There’s no doubting how important your employees are to the success of your business. They’re the one dealing with customers and helping make the company’s vision a reality. However, for your workforce to truly be an asset, it also needs to be stable. High rates of employee turnover are going to make it hard for you to build a strong culture, and they will also make it hard to be as efficient as you can.
Hiring new people is also expensive, and once you’re company gets the reputation of being a revolving door, it can quickly feel like you’re spending all of your time, and money, replacing people who leave for another opportunity.
As a result, it’s important you make employee retention a key part of your human resources strategy. Developing and implementing initiatives designed to keep people around are going to make it easier for you to hold onto your top talents, making it much easier for you to move forward with the company.
Here are some things to keep in mind to help you build an effective employee retention plan.
Start Your Employee Retention Plan Right
To make an effective employee retention plan, you need to start thinking about it on the first day someone comes to work for you. The initial stages of a new job, also known as the onboarding process, have a significant effect on someone’s decision to stay with a company long term, so you need to make sure you’re doing everything to make this transition a positive one.
Some of the things you need to be doing to make sure new employees can have a good first experience are:
- Make sure they have all the tools and software access needed to get started on day one

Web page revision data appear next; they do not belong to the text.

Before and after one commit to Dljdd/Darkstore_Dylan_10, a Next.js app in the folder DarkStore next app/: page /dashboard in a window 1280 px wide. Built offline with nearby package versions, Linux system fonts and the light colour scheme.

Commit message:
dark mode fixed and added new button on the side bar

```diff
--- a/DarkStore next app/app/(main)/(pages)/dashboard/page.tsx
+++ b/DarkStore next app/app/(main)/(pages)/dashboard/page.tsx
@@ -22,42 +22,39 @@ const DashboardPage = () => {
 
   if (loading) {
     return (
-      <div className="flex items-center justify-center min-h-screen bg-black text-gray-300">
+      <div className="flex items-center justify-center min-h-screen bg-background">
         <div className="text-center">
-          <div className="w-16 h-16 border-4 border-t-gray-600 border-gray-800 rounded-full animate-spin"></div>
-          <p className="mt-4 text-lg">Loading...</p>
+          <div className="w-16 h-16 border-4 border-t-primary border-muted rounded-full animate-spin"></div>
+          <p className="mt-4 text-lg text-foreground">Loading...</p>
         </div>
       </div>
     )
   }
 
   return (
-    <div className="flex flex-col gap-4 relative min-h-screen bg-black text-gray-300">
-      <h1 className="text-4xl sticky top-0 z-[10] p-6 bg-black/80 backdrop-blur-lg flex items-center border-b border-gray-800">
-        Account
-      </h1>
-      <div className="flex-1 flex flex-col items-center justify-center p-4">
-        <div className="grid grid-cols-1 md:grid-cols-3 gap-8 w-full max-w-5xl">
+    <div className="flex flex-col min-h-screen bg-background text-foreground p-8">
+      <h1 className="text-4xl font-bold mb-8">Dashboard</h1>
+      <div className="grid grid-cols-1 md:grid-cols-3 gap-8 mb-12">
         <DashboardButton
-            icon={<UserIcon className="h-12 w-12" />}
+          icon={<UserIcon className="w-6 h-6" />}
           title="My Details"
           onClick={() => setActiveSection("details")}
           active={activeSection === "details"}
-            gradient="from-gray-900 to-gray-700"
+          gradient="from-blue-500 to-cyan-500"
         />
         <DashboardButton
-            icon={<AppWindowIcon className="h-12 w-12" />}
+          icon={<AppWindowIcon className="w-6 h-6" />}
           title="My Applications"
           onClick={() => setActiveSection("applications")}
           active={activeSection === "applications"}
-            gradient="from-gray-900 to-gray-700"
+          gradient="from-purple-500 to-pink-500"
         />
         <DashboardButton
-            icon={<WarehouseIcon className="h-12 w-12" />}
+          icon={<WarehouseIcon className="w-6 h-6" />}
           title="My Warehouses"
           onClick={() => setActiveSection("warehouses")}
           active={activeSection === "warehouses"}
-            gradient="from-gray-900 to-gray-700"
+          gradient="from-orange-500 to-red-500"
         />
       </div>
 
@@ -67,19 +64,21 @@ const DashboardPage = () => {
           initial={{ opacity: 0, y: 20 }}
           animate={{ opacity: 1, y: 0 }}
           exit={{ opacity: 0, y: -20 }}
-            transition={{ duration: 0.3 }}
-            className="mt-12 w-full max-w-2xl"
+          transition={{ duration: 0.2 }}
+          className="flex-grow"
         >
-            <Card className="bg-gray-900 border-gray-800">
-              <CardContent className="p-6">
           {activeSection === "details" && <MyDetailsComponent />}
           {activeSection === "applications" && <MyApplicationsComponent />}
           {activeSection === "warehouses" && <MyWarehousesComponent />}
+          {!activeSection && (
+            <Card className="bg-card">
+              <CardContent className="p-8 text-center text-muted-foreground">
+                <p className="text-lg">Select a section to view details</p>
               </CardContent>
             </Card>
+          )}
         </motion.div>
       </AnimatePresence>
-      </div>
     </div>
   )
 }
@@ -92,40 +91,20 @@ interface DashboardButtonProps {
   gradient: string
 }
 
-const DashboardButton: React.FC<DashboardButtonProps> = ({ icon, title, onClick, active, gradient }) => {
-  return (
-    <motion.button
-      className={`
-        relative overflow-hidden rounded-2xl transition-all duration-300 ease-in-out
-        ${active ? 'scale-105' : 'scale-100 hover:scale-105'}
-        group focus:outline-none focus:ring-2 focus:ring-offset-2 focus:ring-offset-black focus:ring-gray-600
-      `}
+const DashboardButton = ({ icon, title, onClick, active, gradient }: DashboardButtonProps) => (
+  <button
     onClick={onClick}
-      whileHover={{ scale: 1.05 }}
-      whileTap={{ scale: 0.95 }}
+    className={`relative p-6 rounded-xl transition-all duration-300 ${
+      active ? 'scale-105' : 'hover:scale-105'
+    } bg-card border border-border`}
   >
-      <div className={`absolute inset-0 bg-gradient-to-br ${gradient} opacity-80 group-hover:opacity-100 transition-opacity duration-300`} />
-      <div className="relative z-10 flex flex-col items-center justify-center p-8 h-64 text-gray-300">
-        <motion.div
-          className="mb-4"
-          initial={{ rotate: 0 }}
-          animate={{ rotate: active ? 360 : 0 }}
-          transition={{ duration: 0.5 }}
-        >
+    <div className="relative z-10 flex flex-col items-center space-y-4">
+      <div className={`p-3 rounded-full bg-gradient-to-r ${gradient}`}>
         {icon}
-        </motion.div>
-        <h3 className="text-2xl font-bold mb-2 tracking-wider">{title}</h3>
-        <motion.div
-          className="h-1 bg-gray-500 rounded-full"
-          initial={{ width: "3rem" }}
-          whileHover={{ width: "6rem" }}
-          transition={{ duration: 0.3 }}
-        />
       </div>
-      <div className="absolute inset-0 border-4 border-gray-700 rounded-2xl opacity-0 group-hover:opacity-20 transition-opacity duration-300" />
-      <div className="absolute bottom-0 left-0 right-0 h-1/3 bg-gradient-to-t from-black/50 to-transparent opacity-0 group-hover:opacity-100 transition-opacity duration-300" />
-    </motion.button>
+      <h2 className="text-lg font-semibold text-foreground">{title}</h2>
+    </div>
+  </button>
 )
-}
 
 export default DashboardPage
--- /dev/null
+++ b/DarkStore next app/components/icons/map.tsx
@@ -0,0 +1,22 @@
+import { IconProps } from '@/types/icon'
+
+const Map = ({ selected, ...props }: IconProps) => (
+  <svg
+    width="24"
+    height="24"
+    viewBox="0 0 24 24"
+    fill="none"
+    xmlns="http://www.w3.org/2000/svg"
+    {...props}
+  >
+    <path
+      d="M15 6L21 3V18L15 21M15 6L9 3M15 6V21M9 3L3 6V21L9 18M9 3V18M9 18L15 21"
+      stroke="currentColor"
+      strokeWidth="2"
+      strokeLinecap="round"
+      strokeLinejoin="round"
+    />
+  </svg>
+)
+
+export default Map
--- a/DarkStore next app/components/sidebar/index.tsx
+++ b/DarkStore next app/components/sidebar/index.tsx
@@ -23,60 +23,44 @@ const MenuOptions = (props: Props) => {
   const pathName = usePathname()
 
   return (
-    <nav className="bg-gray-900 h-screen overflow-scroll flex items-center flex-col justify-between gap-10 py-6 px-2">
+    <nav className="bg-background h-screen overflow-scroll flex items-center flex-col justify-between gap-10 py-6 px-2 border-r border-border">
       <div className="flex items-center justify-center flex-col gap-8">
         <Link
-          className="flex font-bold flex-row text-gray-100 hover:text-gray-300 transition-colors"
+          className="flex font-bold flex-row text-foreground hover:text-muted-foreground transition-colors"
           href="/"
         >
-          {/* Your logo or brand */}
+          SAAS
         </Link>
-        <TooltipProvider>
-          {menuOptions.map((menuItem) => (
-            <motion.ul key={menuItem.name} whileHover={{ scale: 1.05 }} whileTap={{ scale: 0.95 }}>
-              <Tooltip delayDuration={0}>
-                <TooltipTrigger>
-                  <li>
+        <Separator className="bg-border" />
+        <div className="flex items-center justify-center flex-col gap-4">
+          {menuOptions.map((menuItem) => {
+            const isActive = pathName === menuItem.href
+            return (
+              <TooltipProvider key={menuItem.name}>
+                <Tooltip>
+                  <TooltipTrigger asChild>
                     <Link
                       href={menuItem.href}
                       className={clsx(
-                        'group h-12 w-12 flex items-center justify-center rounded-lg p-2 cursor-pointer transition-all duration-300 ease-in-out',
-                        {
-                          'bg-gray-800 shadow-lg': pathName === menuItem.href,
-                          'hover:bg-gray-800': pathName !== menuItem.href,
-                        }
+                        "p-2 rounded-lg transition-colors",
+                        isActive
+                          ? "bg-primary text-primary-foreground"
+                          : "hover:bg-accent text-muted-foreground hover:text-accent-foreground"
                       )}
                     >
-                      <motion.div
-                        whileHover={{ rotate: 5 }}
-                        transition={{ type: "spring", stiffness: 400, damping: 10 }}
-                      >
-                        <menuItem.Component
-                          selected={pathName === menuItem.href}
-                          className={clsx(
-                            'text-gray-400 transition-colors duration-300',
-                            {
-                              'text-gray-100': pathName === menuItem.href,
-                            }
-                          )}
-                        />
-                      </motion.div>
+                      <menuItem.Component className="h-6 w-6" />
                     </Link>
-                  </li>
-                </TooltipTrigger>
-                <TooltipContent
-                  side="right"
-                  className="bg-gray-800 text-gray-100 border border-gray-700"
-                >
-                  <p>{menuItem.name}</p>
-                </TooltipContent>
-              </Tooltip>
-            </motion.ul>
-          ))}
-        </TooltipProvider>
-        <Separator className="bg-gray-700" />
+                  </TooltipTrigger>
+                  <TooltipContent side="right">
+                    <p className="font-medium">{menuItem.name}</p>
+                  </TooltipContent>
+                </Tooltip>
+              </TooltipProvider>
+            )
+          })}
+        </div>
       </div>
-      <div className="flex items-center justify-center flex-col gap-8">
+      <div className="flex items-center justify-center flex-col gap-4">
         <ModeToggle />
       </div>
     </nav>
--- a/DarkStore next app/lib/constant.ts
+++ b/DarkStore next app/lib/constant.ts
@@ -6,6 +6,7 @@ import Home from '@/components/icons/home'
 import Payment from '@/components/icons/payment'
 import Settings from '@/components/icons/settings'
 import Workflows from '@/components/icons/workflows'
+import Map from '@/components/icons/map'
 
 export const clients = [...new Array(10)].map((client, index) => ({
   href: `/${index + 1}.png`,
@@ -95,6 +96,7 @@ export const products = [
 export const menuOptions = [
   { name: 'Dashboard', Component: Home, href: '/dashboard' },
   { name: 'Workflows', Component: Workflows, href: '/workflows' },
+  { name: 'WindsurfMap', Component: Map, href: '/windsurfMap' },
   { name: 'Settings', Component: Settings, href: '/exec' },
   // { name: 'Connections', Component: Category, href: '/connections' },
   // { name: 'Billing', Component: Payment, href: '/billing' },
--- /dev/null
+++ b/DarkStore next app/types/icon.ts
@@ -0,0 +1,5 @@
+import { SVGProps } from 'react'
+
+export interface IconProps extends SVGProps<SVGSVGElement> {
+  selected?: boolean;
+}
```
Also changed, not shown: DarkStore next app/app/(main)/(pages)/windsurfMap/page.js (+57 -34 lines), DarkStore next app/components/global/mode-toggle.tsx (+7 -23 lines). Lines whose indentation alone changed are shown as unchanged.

- Put new employees in contact with their direct managers right away, and make sure there’s a discussion about what’s expected of them in the first few months
- Help people get comfortable with company culture by outlining norms and best practices, and also by giving them the chance to ask questions about the way things are done.
- Organize opportunities for new hires to get to know their colleagues. This will help break the ice and make it easier for someone to feel comfortable when they’re first starting out.
Pay Attention To Employee Needs
Nothing drives someone away from a job more than the feeling they’re being ignored. If an employer doesn’t give their employees the chance to express their concerns, or if employees feel as though nothing is being done to address these issues, then you can expect people to begin looking for other opportunities.
As a result, any effective employee retention campaign is going to be grounded in employee needs. For example, work-life balance has become something that’s very important to many people. You should be asking employees what stands in the way of them achieving this balance and what could be done to help make it easier for them to achieve it.
Offering perks such as the ability to set a flexible schedule or work from home, or implementing workplace wellness initiatives, are all good ways to help employees live a better life. And if you can make it clear that working for your company provides benefit to people’s lives, then you can expect employees to want to stick around for a long time.
One of the most basic ways you can keep employees from leaving is to make sure your compensation packages are competitive with what else is out there. While people are considering more things when looking at jobs, salary and benefits are still the top priority, so make sure what you offer is at least on par with what you competitors are offering, as this will reduce the incentive for going out and looking for something else.
Designing competitive compensation programs you can also afford is a challenge. Specialized benefits management companies can help you take stock of your industry and design packages that will attract and retain people without setting you back.
An Employee Retention Plan Can Help People Grow
No one wants just any old job anymore. Instead, they want a place where they can grow and develop. In fact, one of the top reasons people leave a company is a lack of professional development opportunities. And this just means that an effective retention plan must give people the chance to get better.
There are a number of different ways you can do this. For example, you can offer to fund trips to industry conferences and symposiums, you can offer tuition assistance so that people can pursue additional degrees or specializations, or you can invest in an eLearning platform that gives people access to resources and materials that help them get better at what they do.
Again, perhaps the best thing is to ask your employees. This way you can be sure you’re offering things that are really useful, which will help make it harder for people to want to go in search of new opportunities.
Lastly, it’s important you go out of your way to recognize your employees. No one likes feeling what they do isn’t appreciated, and if this feeling persists, then people will eventually get tired and start looking for something else.
There are a number of different things you can do, such as:
- Taking a moment during staff meetings to point out those who have gone above and beyond
- Highlighting high achievers in the company newsletter
- Stopping to simply say thank you when someone puts in extra efforts.
- Holding regular one on one meetings where you can praise employees on their hard work and also offer them guidance for how to improve moving forward.
No matter what you do, you likely won’t see significant improvements in employee retention overnight. But if you incorporate the different elements mentioned here, then you will be able to develop a plan that will keep employees happy and working hard, bringing stability to your company and positioning it for long-term growth.
About the Author: Jock built and runs his own business brokerage. Part of his job is working with entrepreneurs to develop and implement a growth strategy that will also help raise the value of the business. This has given him the chance to learn a lot about what it takes to build a successful company and keeping your best team members is a core part of that success.